*EXERCISE PROMPT*. Below are some records; copy each line in them that contains "CreditWallet".

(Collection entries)
◇ ◇ ◇ ◇ ◇ ◇ ◇

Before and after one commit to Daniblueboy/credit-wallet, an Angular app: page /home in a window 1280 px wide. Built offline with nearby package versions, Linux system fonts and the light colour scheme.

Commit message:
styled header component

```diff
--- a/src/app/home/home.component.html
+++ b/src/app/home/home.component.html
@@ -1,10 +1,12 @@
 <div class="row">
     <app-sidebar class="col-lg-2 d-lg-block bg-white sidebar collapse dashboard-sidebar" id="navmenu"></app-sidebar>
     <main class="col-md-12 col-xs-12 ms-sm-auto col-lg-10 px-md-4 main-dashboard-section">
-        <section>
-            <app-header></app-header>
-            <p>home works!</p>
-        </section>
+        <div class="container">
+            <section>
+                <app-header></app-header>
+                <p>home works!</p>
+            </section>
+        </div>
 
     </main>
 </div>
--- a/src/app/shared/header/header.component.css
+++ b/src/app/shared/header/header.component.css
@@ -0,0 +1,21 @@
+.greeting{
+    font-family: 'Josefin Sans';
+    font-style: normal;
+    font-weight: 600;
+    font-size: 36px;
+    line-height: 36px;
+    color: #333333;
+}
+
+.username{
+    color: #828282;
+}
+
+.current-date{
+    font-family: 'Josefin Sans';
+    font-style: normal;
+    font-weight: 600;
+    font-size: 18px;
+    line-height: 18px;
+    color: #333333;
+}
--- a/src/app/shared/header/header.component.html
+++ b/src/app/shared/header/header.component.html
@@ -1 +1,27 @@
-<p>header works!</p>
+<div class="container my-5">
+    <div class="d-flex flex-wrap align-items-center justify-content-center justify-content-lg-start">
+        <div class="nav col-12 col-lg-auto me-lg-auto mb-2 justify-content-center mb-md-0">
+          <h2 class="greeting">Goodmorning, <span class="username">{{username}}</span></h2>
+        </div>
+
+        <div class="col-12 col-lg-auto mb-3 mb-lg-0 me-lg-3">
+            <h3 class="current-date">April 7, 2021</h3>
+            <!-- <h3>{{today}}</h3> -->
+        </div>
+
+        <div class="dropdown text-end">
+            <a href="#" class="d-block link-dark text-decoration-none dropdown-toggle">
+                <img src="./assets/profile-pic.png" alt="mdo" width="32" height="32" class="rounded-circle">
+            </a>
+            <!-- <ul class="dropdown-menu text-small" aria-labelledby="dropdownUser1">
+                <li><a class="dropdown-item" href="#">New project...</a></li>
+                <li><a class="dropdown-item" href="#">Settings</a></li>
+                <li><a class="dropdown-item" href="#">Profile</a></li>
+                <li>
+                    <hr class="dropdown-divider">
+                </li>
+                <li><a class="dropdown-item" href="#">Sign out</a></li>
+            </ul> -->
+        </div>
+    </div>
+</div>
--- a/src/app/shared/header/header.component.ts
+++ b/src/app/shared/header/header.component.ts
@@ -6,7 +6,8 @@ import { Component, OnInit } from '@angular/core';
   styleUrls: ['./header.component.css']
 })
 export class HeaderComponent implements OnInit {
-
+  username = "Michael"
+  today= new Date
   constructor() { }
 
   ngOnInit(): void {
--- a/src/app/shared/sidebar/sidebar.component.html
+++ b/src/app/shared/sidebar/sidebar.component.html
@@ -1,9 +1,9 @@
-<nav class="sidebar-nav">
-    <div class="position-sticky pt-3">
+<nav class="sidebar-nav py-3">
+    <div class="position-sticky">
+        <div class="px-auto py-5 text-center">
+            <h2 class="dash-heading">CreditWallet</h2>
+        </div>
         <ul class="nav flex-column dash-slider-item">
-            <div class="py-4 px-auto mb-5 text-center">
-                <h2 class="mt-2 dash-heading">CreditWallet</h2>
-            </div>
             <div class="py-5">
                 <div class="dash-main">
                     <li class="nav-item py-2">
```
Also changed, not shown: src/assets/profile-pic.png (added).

◇ ◇ ◇ ◇ ◇ ◇ ◇

*TASK ANSWER*.
+            <h2 class="dash-heading">CreditWallet</h2>
-                <h2 class="mt-2 dash-heading">CreditWallet</h2>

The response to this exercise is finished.